▸ Instructions for the task: Where a line below includes the word "first", copy that line.
##### Dataset content
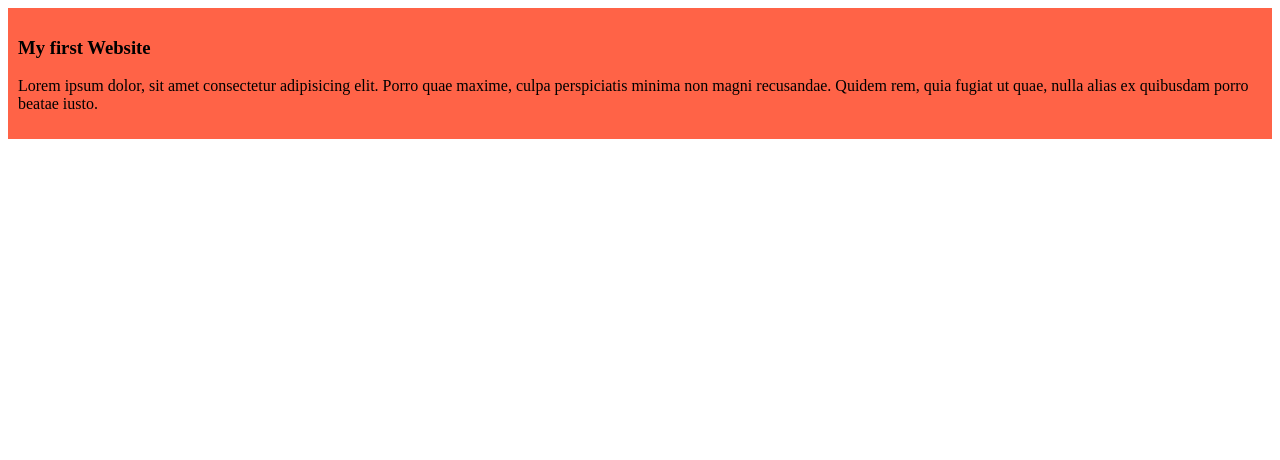
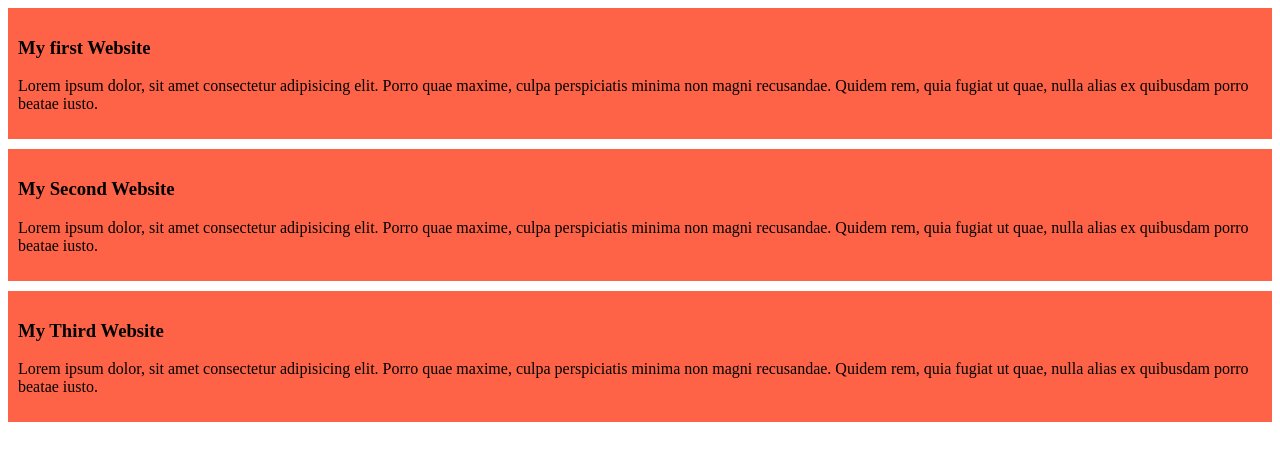
Before and after one commit to riyan1209/my-simple-website, a plain HTML site: page index.html in a window 1280 px wide. Drawn offline with Linux system fonts and the light colour scheme.

Commit message:
added the first and second blog

```diff
--- a/index.html
+++ b/index.html
@@ -10,5 +10,11 @@
     <div><h3>My first Website</h3>
         <p>Lorem ipsum dolor, sit amet consectetur adipisicing elit. Porro quae maxime, culpa perspiciatis minima non magni recusandae. Quidem rem, quia fugiat ut quae, nulla alias ex quibusdam porro beatae iusto.</p>
     </div>
+    <div><h3>My Second Website</h3>
+        <p>Lorem ipsum dolor, sit amet consectetur adipisicing elit. Porro quae maxime, culpa perspiciatis minima non magni recusandae. Quidem rem, quia fugiat ut quae, nulla alias ex quibusdam porro beatae iusto.</p>
+    </div>
+    <div><h3>My Third Website</h3>
+        <p>Lorem ipsum dolor, sit amet consectetur adipisicing elit. Porro quae maxime, culpa perspiciatis minima non magni recusandae. Quidem rem, quia fugiat ut quae, nulla alias ex quibusdam porro beatae iusto.</p>
+    </div>
 </body>
 </html>
--- a/styles/blog.css
+++ b/styles/blog.css
@@ -1,4 +1,5 @@
 div{
     background: tomato;
     padding: 10px;
+    margin-bottom: 10px;
 }
```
##########
▸ Your solution:
added the first and second blog
     <div><h3>My first Website</h3>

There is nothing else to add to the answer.